If the current oil spike continues, the industrial food and big box store machine will grind to a halt, or at least make non-local food impossibly expensive. Perhaps then the masses will discover how much power this system has over them. We’re already seeing the makings of a global food crisis. By producing some of your own food and buying the shortfall from your local organic cooperative, you can come close to food self-reliance. This type of food production/consumption is healthier for us, it reduces the impact on the environment in countless ways, and it breaks our dependence on factory food.

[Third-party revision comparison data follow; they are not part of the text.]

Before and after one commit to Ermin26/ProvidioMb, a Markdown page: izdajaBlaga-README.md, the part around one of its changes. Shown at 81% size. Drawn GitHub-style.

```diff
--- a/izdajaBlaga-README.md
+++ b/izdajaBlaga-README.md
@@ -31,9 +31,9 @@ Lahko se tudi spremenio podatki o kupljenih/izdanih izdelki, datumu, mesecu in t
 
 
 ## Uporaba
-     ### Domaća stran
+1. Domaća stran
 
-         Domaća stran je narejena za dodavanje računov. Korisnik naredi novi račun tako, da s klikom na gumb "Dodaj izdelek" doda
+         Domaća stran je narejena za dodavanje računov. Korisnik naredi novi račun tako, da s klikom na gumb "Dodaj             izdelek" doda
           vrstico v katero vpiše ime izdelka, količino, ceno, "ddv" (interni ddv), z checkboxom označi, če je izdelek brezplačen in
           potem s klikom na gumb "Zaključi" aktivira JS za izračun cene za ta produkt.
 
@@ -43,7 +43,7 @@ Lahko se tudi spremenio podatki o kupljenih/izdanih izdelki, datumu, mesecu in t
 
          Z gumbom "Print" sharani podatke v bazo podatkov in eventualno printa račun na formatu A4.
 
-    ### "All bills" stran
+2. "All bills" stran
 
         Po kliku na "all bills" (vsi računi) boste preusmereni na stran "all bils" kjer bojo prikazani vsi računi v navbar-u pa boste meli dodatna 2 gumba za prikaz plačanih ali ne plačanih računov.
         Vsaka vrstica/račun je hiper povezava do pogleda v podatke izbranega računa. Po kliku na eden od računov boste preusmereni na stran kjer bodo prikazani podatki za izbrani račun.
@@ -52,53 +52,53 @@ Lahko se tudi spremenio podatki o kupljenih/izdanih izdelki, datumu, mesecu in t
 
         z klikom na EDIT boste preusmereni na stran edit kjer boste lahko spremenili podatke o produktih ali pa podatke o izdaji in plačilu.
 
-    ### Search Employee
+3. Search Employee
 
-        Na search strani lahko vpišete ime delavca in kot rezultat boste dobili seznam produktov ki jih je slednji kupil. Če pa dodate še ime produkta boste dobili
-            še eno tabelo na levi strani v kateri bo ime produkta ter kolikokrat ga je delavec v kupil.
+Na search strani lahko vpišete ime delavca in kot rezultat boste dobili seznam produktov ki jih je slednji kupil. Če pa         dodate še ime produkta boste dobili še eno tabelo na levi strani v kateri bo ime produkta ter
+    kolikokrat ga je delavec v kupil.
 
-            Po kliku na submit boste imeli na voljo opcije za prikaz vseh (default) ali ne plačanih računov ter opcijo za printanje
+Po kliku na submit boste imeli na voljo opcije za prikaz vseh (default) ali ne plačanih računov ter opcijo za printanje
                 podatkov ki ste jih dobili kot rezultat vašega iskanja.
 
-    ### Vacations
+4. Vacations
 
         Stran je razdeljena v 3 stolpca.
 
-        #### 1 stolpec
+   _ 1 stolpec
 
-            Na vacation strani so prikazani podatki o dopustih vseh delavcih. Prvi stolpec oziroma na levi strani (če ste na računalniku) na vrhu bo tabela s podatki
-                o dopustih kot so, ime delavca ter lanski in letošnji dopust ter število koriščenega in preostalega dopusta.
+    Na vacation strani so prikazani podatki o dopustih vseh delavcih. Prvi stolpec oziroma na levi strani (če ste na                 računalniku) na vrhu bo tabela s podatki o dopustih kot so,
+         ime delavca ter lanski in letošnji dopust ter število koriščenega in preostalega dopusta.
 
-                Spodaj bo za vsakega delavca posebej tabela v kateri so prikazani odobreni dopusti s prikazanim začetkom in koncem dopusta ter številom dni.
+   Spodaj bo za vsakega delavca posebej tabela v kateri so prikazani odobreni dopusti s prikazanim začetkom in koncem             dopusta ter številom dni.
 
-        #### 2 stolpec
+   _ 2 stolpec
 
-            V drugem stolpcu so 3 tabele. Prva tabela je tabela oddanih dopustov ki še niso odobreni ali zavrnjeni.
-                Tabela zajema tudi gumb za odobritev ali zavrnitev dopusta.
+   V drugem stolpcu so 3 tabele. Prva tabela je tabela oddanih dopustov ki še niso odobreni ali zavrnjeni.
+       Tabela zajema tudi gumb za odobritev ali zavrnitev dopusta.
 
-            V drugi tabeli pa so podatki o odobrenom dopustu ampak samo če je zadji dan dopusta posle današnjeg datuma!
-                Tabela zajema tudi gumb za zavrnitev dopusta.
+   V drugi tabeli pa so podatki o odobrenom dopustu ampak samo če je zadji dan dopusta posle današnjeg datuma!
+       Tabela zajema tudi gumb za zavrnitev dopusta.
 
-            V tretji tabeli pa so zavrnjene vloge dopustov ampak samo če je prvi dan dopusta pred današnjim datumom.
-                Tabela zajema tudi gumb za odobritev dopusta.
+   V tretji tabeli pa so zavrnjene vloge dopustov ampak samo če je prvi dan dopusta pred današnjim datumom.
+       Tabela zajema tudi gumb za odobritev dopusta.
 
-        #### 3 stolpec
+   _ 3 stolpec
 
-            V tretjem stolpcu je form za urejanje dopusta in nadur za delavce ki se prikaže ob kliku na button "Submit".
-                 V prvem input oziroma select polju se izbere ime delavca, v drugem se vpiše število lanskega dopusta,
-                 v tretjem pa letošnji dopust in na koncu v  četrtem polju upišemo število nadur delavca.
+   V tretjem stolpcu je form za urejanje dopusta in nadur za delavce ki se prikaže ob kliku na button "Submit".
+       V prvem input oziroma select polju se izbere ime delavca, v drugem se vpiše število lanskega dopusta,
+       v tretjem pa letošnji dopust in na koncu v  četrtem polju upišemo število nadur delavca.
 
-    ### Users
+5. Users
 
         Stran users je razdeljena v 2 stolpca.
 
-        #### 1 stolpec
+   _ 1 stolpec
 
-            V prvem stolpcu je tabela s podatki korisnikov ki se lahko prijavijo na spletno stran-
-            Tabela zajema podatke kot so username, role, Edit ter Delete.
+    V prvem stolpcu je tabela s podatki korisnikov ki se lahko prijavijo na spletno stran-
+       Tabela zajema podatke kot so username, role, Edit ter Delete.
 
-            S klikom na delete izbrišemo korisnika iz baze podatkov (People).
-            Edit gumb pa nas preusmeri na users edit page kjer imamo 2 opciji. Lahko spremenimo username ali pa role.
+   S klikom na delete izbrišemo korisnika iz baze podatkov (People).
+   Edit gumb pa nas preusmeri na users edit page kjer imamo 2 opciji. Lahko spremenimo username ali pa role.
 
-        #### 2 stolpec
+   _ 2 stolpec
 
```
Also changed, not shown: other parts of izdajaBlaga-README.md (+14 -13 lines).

Furthermore, when we apply some level of alternative energy, we not only stand in defiance of the corporate energy state and the endless resource wars, we commit to cleaner energy technology. When we can harvest our own fresh water, we can survive without chemically-altered “public” services. When we become a producer instead of a consumer, we inch closer to breaking free from the rat-race economy while limiting our rubbish. And when we learn to make and apply natural health remedies, we discover a level of freedom from the toxins of Big Pharma.
By the very nature of becoming more self-sufficient, we’ll limit our individual footprint on nature by maximizing the use of all resources. Instead of being ‘sustainable’ by taking things to the recycling center, anything useful is re-used. Mason jars are used for canning, shampoo bottles are refilled with homemade or castile soap, empty milk jugs are used to start seedlings in, and so on. In short, very little waste is produced when we are committed to becoming independent from the consumer culture.
Because the only genuine path to sustainability in any broad sense is through one person and community at a time, the environmental movement must shift its focus to personal self-sufficiency. And because sustainability cannot be achieved through forced coercion, gently educate your peers when they express interest. On a broader scale, propose ideas to make your neighborhood or town less dependent on outside influences and seek like-minded volunteers to assist in projects.
Ultimately, in order for environmentalists to affect real change we must do as Gandhi said and “be the change you want to see in the world.” This doesn’t mean preaching, picketing, or protesting. It means living the change. And the most effective way to live a more sustainable existence is to dedicate ourselves to breaking free from the poisonous system itself.